January 21 — April 15, 2014
Registration is closed for the Spring 2014 semester.
This course features workshops, readings, online keynote addresses, as well as a vibrant and active online community to help teachers deepen their own knowledge of the mathematics that supports number and operations. The content is based on books from our Essential Understanding series that focus on grade bands Pre-K–2 and 3–5.
The Spring 2014 online course began January 21, 2014, and ends by April 15, 2014. Live online sessions will be on Tuesdays
at 7:00 p.m. ET. All online sessions last approximately 75 minutes.
This 12-week course will be offered for a professional development
certificate, which your school may accept for recertification, or you
may request optional university credit (for an additional fee paid to
the University of San Diego). It will include four online keynote
addresses, featuring noted experts who will share their ideas and the
results of years of research on how students develop ideas about number
and use this knowledge to do calculations.
The content of the course is based on the book, Developing Essential Understandings of Rational Numbers and Developing Essential Understandings of Addition and Subtraction, and will be organized around four big ideas:
- Models and representations of mathematical ideas
- Computing with sense making
- Student learning progressions
- Access to mathematical ideas for ALL students
Four online work sessions will include article or chapter studies, student work clinics, and e-Workshops:
- Book Study: Read one of the Essential Understanding books, along with supplementary NCTM chapters and articles, and then participate in NCTM-facilitated discussions.
- Student Work Analysis Clinic: Examine student work within the community of practice of the online class. The focus will be on assessing student understanding from a wide range of student responses, not just from errors and misconceptions.
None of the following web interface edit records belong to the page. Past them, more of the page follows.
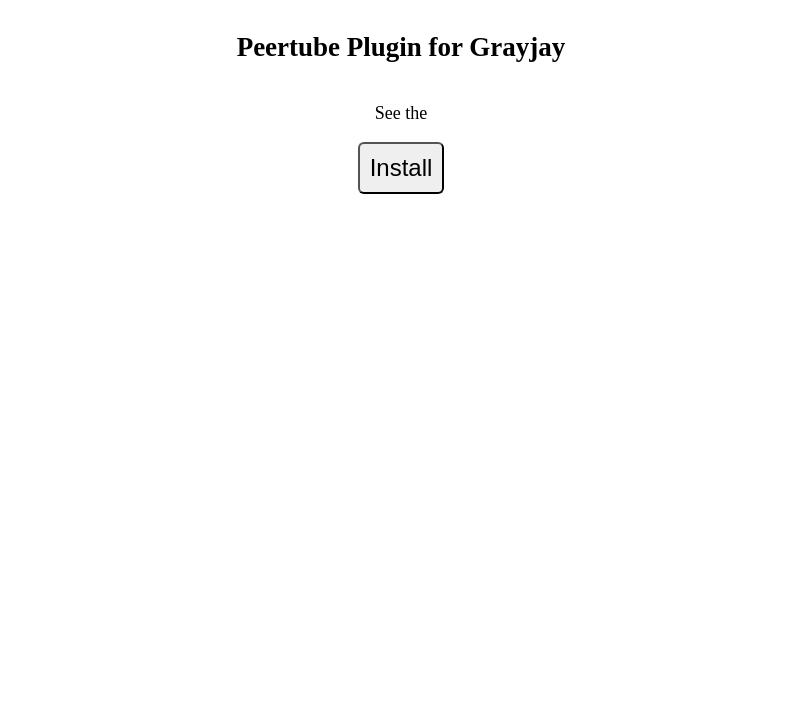
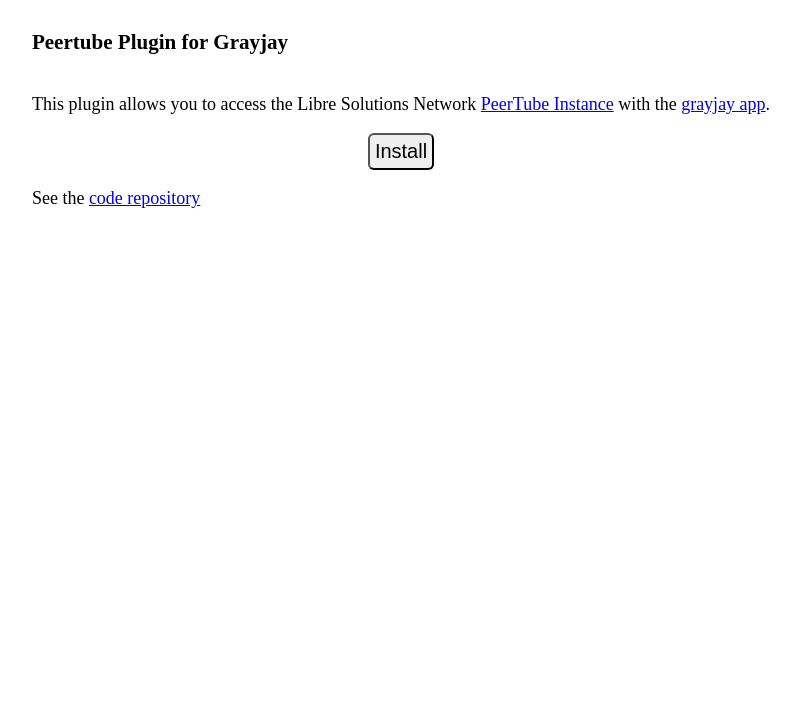
Before and after one commit to grayjay-peertube/peertube-grayjay-plugin, a plain HTML site: page index.html in a window 1280 px wide. Shown: the part 89-800 px from the top of the page, without its empty margins (239-1039 px from the left). Drawn offline with Linux system fonts and the light colour scheme.

Commit message:
index changes

```diff
--- a/index.html
+++ b/index.html
@@ -8,19 +8,31 @@
                 flex-direction: column;
                 align-items: center;
             }
+            main{
+                max-width:60rem;
+                display:flex;
+                flex-direction: column;
+                align-items: center;
+            }
+            h1,h3,p{
+                width:100%;
+            }
             button{
-                padding:10px;
-                font-size:24px;
+                padding:5px;
+                font-size:20px;
                 border-radius:6px;
             }
         </style>
     </head>
     <body>
-        <h1>Libre Solutions Network</h1>
-<h2>Peertube Plugin for Grayjay</h2>
+        <main>
+            <h1>Libre Solutions Network</h1>
+<h3>Peertube Plugin for Grayjay</h2>
 
-<p>See the <a href="https://code.gabe.rocks/gabriel/peertube-grayjay"></a></p>
+<p>This plugin allows you to access the Libre Solutions Network <a href="https://peertube.libresolutions.network">PeerTube Instance</a> with the <a href="https://grayjay.app/">grayjay app</a>.</p>
+
 <a href="grayjay://plugin/https://gabe.rocks//peertube-grayjay/PeerTubeConfig.json"><button>Install</button></a>
-
+<p>See the <a href="https://code.gabe.rocks/gabriel/peertube-grayjay">code repository</a></p>
+        </main>
     </body>
 </html>
```
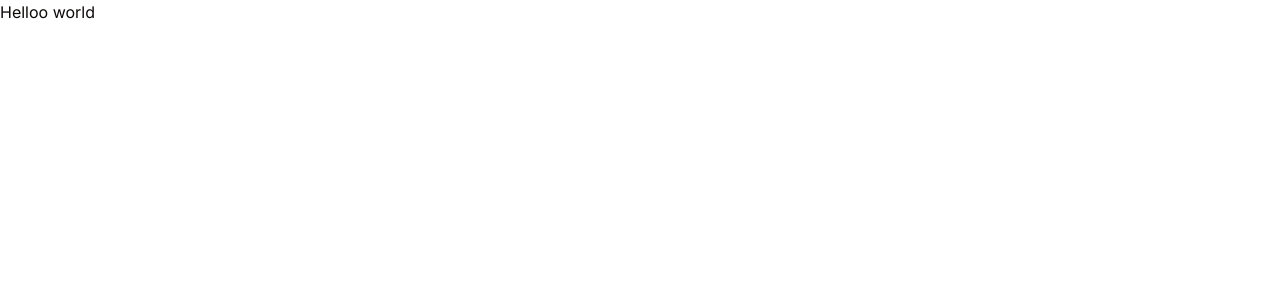
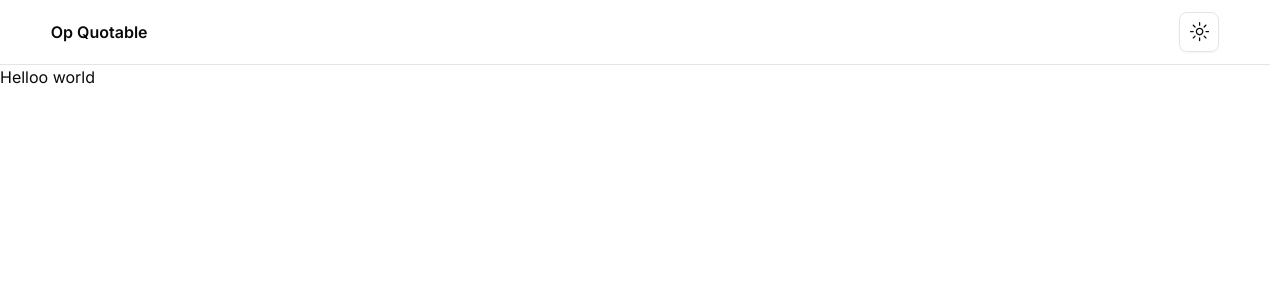
Before and after one commit to imopbuilder/op-quotable, a Next.js app: page / in a window 1280 px wide. Shown: the top 300 px of the page. Built offline with nearby package versions, Linux system fonts and the light colour scheme.

Commit message:
feat: add header component to home page

```diff
--- a/src/app/page.tsx
+++ b/src/app/page.tsx
@@ -1,9 +1,15 @@
+import Header from '@/components/global/header';
+import { Fragment } from 'react';
+
 export default function Home() {
 	return (
-		<main>
-			<div>
-				<p>Helloo world</p>
-			</div>
-		</main>
+		<Fragment>
+			<Header />
+			<main>
+				<div>
+					<p>Helloo world</p>
+				</div>
+			</main>
+		</Fragment>
 	);
 }
--- /dev/null
+++ b/src/components/global/header/index.tsx
@@ -0,0 +1,19 @@
+import Link from 'next/link';
+import { ThemeToggle } from '../theme-toggle';
+
+export default function Header() {
+	return (
+		<header className='border-b'>
+			<div className='max-w-maxi mx-auto px-[4%] h-16 flex items-center justify-between'>
+				<div className='flex items-center justify-center'>
+					<Link href={'/'} className='font-semibold'>
+						Op Quotable
+					</Link>
+				</div>
+				<nav className='flex items-center justify-center sm:gap-5 gap-3'>
+					<ThemeToggle />
+				</nav>
+			</div>
+		</header>
+	);
+}
```
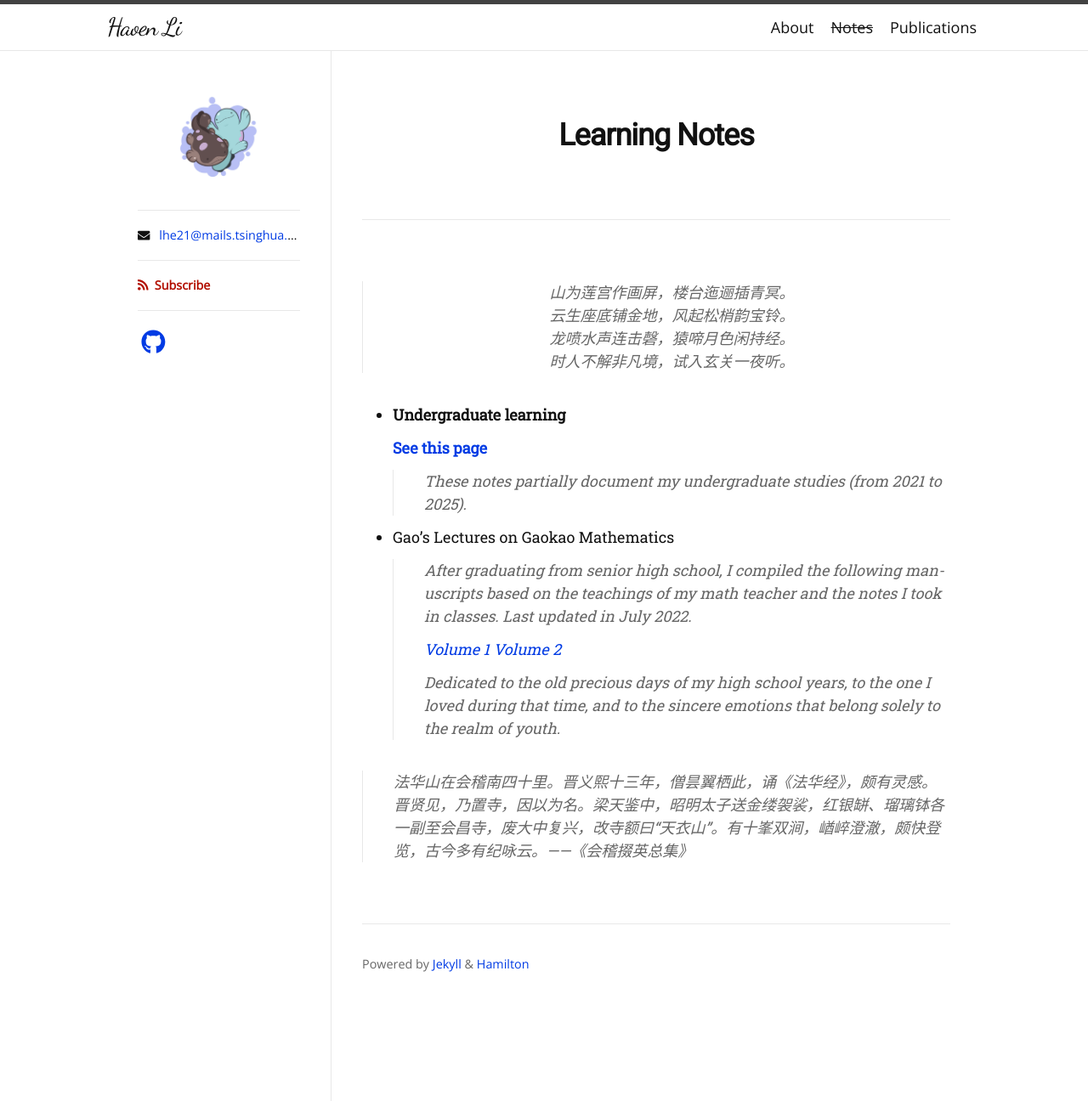
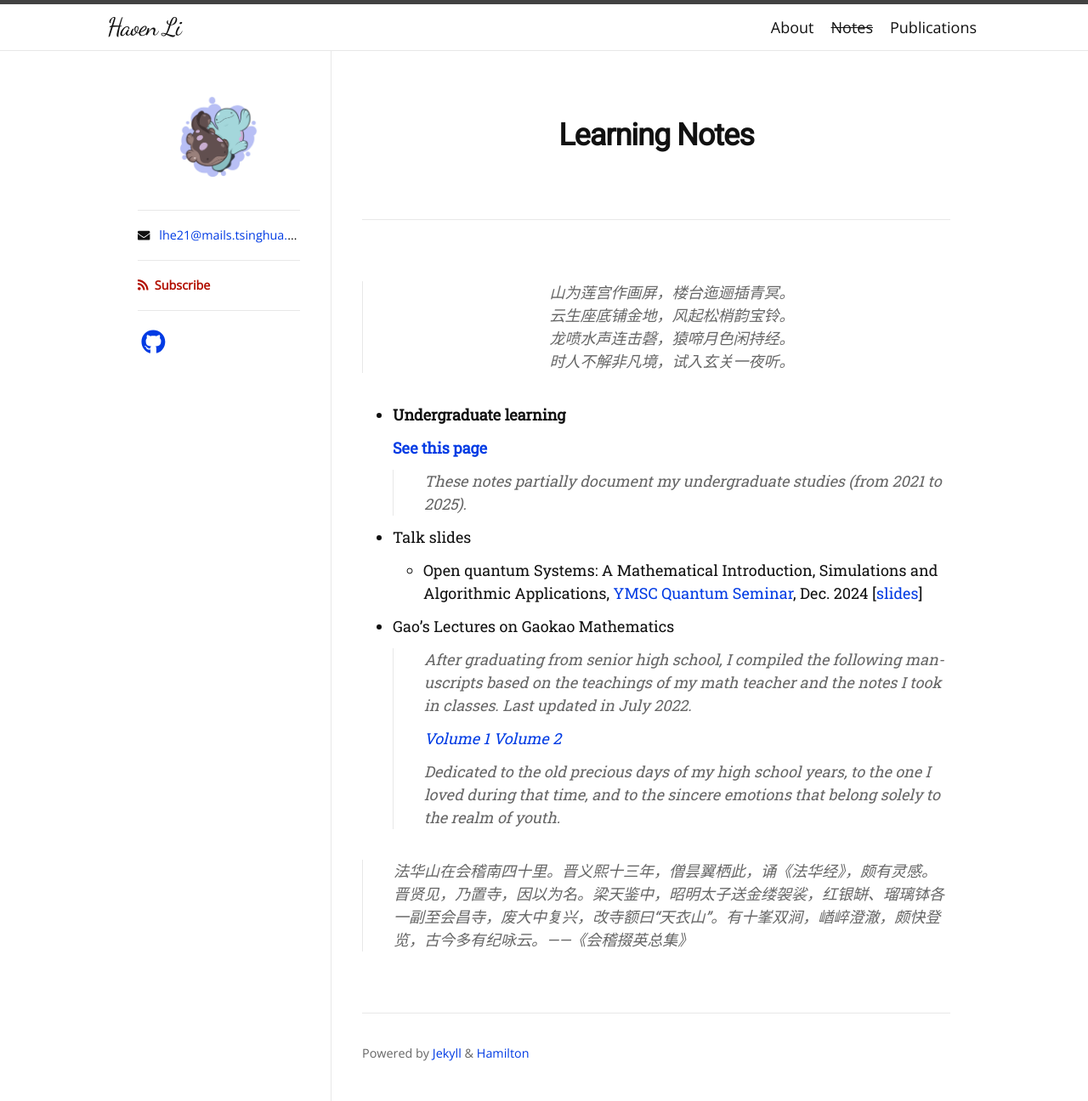
Before and after one commit to haoen2021/haoen2021.github.io, a Jekyll site: the page built from docs.md, in a window 1280 px wide. Shown: the whole page at 85% size. Built offline with Jekyll 4.4.1, drawn with Linux system fonts in a browser that asks for light colours; nearby versions of some CDN libraries; some web fonts are replaced.

Commit message:
upload YMSCtalk

```diff
--- a/docs.md
+++ b/docs.md
@@ -14,6 +14,10 @@ permalink: /docs/
 
   > These notes partially document my undergraduate studies (from 2021 to 2025).
 
+
++ Talk slides
+  + Open quantum Systems: A Mathematical Introduction, Simulations and Algorithmic Applications, [YMSC Quantum Seminar](https://ymsc.tsinghua.edu.cn/info/1053/4023.htm), Dec. 2024 [[slides](documents/slides/YMSC_2412.pdf)]
+
 + Gao’s Lectures on Gaokao Mathematics
 
   > After graduating from senior high school, I compiled the following manuscripts based on the teachings of my math teacher and the notes I took in classes. Last updated in July 2022.
```
Also changed, not shown: about.md (line endings or trailing spaces), 1 other file.
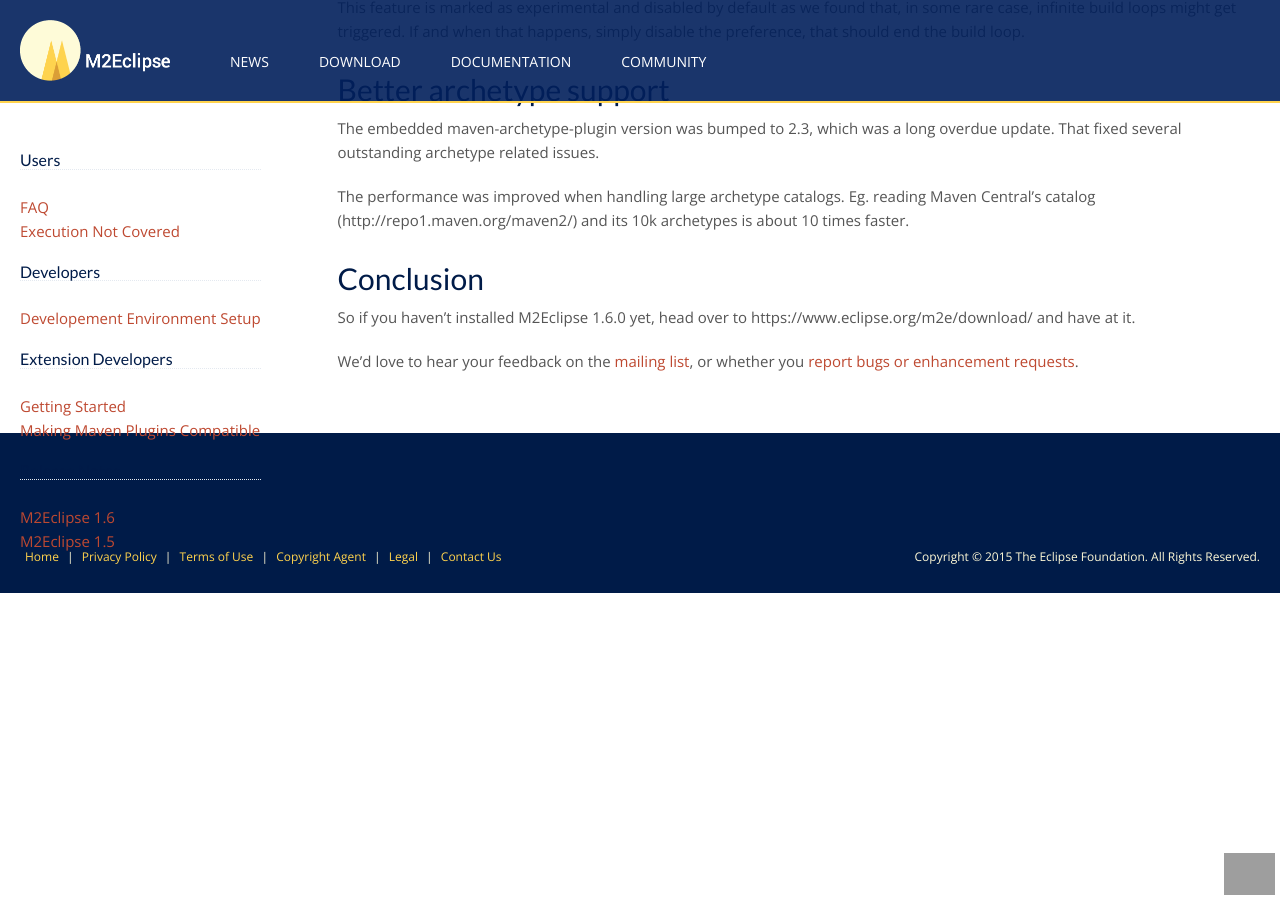
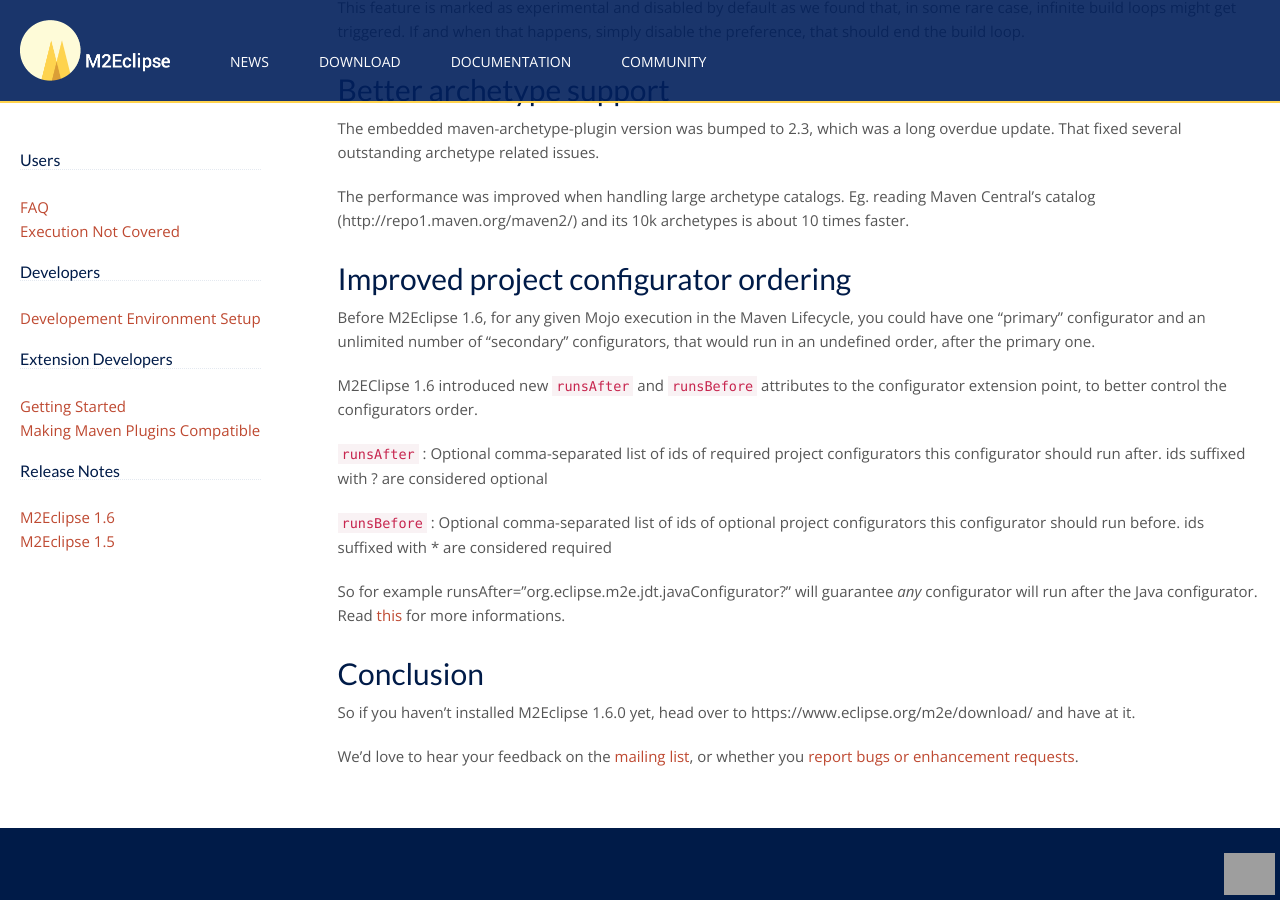
Before and after one commit to takari/m2eclipse-website, a Jekyll site: the page built from documentation/release-notes-16.md, in a window 1280 px wide and 900 px high, scrolled down 1559 px. Built offline with Jekyll 4.4.1, drawn with Linux system fonts in a browser that asks for light colours; some web fonts are replaced; Markdown is read by kramdown in place of the engine named in the settings; grey boxes are pictures that could not be loaded.

Commit message:
Add blurb about project configurators
Signed-off-by: Fred Bricon <fbricon@gmail.com>

```diff
--- a/documentation/release-notes-16.md
+++ b/documentation/release-notes-16.md
@@ -35,6 +35,18 @@
 
   The performance was improved when handling large archetype catalogs. Eg. reading Maven Central's catalog (http://repo1.maven.org/maven2/) and its 10k archetypes is about 10 times faster.
 
+# Improved project configurator ordering
+Before M2Eclipse 1.6, for any given Mojo execution in the Maven Lifecycle, you could have one "primary" configurator and an unlimited number of "secondary" configurators, that would run in an undefined order, after the primary one.
+
+M2EClipse 1.6 introduced new `runsAfter` and `runsBefore` attributes to the configurator extension point, to better control the configurators order.
+
+`runsAfter` : Optional comma-separated list of ids of required project configurators this configurator should run after.
+ids suffixed with ? are considered optional
+
+`runsBefore` : Optional comma-separated list of ids of optional project configurators this configurator should run before.
+ids suffixed with * are considered required
+
+So for example runsAfter="org.eclipse.m2e.jdt.javaConfigurator?" will guarantee *any* configurator will run after the Java configurator. Read [this](https://bugs.eclipse.org/bugs/show_bug.cgi?id=449495#c1) for more informations.
 
 # Conclusion
 
```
Participants can share the structure of the Student Work Analysis Clinic at their own school site for future professional development.
- e-Keynotes: Online keynotes are presented by experts in their areas, and will relate to the big ideas expressed in the books. Participants will explore different representations of mathematical ideas, which will directly address Mathematical Practice #5—“Use appropriate tools strategically,” and learn strategies to help students build their fluency with number, Practice #2—“Reason abstractly and quantitatively,” among others.
Each NCTM Online Interactive Course starts with an Orientation to
Online Learning session. This one-hour session invites participants
into the online environment of Moodle, the course organization software,
and Adobe Connect, the meeting-space technology for the course.
Participants will learn how to connect, listen, speak, write, share,
demonstrate, and generally build an online community. The Orientation to
Online Learning session will also prepare them to work through problems
on a virtual whiteboard, share aloud in an electronic break-out room,
respond to a speaker, upload a file to share, and make a post in a
discussion forum. This orientation is designed to welcome participants
at all levels of comfort with technology.
Who Should Attend
- Math specialists and coaches
- Math supervisors
- Lead teachers
- Curriculum coordinators
Course requirements will include participation in regularly scheduled
online class sessions, weekly postings to an online forum, outside
reading in the text and selected articles, adapting and teaching a task
to your own class of students, and then sharing your experiences with
members of the course community. View or download the course syllabus (PDF) for more information.
University of Washington
Analyzing Student Work to Improve Instruction
Student work can serve as a valuable resource in collaborative professional learning. Professional learning groups have developed routines for analyzing student work. Explore how analyzing student work can improve both your teaching and your students’ learning.
University of Michigan
Using Representations to Support Students’ Development of Number Sense
The Standards for Mathematical Practice from the Common Core State Standards call for students to use appropriate tools strategically, attend to precision, and look for and make use of structure. For students in grades pre-K to grade 5, this can be accomplished through the use of mathematical representations such as ten-frames, T-charts, hundred charts, arrays and area models, and number lines. Strategic use of these mathematical tools can be powerful supports for helping students develop their understanding of the properties of operations, the relationship between operations, and the underlying structure of our base-ten number system.
University of Alabama, Birmingham
Number Talks: Building Computational Fluency
Number talks are a crucial classroom routine designed to build computational fluency. Explore how number talks give students opportunities to develop and use the mathematical practices from the Common Core State Standards. Participate in a number talk and view videos of number talks from grades K–5 classrooms
University of Louisville
Diagnostic Interviews: Assessing the Understanding of Students Who Struggle
Develop your understanding and use of diagnostic interviews to assess mathematics learning for at-risk students. Analyze examples of diagnostic interviews as well as corresponding student responses, taken from the response to intervention model. Interviews and interview strategies are linked to the Common Core State Standards and are appropriate for all struggling learners.